The Sunnyvale, California-based company, which began offering managed account options to plan sponsors in 2004, now has a presence in 144 of the Fortune 500’s defined contribution plans.
“Companies hire us for the retirement results we provide employees, our non-conflicted advice, and our deep integration with the nation’s leading recordkeepers,” Lawrence Raffone, president and CEO of Financial Engines, said in announcing the milestone.
Raffone replaced Jeffrey Maggioncalda as CEO last year. Maggioncalda founded the company with William Sharpe, a noble laureate.
According to the Plan Sponsor Council of America, 36 percent of employers offered managed accounts in 2012, up from 25 percent in 2005.

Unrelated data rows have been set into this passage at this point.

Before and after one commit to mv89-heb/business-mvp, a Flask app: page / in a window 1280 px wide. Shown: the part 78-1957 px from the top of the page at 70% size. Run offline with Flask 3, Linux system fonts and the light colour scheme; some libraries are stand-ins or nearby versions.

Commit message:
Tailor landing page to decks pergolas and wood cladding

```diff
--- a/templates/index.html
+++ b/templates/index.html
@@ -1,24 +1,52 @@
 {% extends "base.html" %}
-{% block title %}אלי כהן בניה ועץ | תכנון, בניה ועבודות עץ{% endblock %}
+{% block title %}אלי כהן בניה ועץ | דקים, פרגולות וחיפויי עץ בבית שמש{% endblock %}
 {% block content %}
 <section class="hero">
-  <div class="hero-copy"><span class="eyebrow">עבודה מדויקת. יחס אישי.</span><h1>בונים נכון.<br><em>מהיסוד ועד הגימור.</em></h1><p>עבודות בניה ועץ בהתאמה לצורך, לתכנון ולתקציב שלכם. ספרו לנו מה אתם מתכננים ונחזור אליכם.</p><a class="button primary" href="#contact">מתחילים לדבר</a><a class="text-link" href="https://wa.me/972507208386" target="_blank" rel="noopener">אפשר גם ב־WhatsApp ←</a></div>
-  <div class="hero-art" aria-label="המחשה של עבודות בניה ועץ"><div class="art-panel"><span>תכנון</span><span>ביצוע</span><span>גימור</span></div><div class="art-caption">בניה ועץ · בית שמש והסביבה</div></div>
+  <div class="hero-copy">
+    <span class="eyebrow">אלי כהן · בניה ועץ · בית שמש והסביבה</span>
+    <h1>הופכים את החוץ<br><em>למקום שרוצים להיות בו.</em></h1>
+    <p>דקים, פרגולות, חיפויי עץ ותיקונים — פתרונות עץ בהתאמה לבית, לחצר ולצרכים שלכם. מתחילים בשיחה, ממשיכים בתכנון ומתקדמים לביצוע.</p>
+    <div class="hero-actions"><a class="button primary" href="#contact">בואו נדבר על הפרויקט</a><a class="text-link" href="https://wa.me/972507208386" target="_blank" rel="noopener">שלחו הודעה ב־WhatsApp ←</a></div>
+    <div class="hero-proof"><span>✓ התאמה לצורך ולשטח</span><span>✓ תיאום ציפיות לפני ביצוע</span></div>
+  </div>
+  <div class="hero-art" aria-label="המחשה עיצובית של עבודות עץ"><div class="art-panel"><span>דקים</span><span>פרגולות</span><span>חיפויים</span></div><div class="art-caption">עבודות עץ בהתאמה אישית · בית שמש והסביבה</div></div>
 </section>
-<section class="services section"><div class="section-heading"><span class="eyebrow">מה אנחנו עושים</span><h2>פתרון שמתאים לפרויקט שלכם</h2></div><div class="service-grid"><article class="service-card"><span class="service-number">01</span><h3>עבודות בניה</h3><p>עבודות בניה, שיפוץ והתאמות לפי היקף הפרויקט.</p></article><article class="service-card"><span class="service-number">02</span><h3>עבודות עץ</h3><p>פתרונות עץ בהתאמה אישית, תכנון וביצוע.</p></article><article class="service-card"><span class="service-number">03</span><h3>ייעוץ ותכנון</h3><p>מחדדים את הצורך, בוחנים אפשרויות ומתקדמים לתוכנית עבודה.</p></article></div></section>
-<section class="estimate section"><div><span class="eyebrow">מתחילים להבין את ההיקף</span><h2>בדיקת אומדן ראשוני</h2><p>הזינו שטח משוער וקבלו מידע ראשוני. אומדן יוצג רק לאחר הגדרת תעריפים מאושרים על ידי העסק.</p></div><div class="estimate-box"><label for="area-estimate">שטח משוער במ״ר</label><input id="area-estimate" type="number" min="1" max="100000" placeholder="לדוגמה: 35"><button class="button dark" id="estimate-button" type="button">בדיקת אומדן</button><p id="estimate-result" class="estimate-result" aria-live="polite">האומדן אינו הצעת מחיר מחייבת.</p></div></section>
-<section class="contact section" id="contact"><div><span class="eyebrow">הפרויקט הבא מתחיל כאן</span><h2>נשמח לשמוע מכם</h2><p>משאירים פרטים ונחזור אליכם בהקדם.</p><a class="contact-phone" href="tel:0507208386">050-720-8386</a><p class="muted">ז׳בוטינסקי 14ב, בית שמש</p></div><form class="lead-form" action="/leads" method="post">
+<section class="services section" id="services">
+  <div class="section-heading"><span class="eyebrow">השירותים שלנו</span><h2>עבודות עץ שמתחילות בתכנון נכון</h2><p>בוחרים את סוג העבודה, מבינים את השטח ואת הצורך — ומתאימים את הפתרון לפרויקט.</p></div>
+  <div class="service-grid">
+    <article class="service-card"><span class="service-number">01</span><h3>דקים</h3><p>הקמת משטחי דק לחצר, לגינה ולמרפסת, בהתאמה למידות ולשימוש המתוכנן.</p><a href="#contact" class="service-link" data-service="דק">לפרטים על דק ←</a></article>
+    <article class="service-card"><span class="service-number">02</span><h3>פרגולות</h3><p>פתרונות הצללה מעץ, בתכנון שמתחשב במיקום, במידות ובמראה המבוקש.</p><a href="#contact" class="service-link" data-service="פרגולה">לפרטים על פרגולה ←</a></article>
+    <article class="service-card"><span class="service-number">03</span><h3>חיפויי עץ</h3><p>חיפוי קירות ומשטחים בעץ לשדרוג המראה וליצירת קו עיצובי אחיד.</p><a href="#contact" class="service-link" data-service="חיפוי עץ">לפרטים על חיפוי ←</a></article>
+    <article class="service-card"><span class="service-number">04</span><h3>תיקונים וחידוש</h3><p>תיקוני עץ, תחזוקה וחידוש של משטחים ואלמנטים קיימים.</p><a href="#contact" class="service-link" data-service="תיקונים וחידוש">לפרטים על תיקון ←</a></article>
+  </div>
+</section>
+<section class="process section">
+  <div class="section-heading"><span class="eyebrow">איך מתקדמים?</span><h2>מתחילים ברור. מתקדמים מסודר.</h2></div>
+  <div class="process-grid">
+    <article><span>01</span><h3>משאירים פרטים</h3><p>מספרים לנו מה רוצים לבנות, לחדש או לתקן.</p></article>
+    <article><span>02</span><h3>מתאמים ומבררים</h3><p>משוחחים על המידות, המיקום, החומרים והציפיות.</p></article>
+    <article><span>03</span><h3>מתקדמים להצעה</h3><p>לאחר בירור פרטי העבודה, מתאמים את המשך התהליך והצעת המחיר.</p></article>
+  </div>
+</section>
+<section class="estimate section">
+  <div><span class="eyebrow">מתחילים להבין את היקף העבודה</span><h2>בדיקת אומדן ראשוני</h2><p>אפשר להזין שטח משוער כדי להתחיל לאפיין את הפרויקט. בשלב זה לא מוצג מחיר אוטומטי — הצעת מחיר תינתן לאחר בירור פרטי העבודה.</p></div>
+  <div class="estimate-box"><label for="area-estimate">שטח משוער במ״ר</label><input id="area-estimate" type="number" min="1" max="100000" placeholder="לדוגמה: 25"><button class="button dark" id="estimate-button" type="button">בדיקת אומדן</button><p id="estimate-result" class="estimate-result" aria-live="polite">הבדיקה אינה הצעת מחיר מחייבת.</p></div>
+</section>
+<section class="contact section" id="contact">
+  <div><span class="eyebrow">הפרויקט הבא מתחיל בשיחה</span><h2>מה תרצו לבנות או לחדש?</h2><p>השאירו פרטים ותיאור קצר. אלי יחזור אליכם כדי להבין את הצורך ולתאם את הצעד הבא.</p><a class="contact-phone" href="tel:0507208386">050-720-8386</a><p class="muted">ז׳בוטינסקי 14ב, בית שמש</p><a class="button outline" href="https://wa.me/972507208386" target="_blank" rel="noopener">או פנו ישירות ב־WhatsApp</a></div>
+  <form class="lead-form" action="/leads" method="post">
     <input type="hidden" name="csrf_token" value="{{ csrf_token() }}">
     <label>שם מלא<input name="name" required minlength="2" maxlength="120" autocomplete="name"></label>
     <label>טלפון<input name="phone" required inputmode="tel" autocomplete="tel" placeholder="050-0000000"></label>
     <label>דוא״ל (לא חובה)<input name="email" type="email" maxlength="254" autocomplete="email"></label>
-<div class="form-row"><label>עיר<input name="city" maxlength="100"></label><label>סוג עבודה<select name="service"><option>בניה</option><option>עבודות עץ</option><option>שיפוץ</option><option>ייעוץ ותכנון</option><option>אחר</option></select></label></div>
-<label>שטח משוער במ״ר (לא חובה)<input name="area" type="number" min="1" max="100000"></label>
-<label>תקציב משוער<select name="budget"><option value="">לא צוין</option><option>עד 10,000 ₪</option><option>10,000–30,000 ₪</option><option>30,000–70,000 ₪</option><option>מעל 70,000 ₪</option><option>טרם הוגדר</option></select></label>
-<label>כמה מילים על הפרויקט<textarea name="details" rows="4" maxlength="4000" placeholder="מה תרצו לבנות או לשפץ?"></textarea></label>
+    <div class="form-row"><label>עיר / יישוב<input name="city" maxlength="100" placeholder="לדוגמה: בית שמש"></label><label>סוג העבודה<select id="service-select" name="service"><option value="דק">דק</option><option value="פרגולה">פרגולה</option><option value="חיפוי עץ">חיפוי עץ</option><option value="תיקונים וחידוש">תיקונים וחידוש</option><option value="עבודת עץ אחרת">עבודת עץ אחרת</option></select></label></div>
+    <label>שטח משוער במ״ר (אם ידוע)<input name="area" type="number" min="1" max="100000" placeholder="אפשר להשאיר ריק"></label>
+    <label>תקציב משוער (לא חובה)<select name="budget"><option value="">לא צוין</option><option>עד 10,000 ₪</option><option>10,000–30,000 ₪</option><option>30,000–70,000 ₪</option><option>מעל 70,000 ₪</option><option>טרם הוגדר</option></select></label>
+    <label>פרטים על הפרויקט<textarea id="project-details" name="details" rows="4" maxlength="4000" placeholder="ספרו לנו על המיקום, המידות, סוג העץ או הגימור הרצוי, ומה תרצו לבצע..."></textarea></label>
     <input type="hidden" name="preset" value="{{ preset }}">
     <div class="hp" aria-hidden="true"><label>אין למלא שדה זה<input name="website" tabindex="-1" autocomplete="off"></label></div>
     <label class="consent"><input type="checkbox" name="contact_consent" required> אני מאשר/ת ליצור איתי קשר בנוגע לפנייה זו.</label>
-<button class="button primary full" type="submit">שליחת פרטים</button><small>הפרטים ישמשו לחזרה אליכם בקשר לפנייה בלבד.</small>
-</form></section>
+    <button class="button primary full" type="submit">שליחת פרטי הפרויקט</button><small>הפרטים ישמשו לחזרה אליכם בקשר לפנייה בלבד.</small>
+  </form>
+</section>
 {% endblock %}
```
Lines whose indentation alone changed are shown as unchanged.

Questions over the value of managed accounts were raised in a Government Accountability Office report last year, which examined the costs of the eight largest providers of managed accounts, though it never identified them.
The GAO said it found a wide variance in the fees the providers charge, ranging between $8 and $100 on every $10,000 of participant assets. Also, some providers were found to have inadequate fee disclosures and benchmarking for participants, factors that ultimately could create fiduciary liability for sponsors.
In an interview with BenefitsPro after the GAO released its report last year, David Weiskopf, a senior director of communications with Financial Engines, said the company was “absolutely confident in the value we provide sponsors and their enrollees, and we know we’re delivering it at a fair price.”
On average, Financial Engines account holders pay about 40 basis points in fees, Weiskopf said.
According to research conducted by Financial Engines and Aon Hewitt in 2014, participants that used managed accounts saw a 3.32 percent median increase in annual returns, net of fees, compared to participants working without guidance.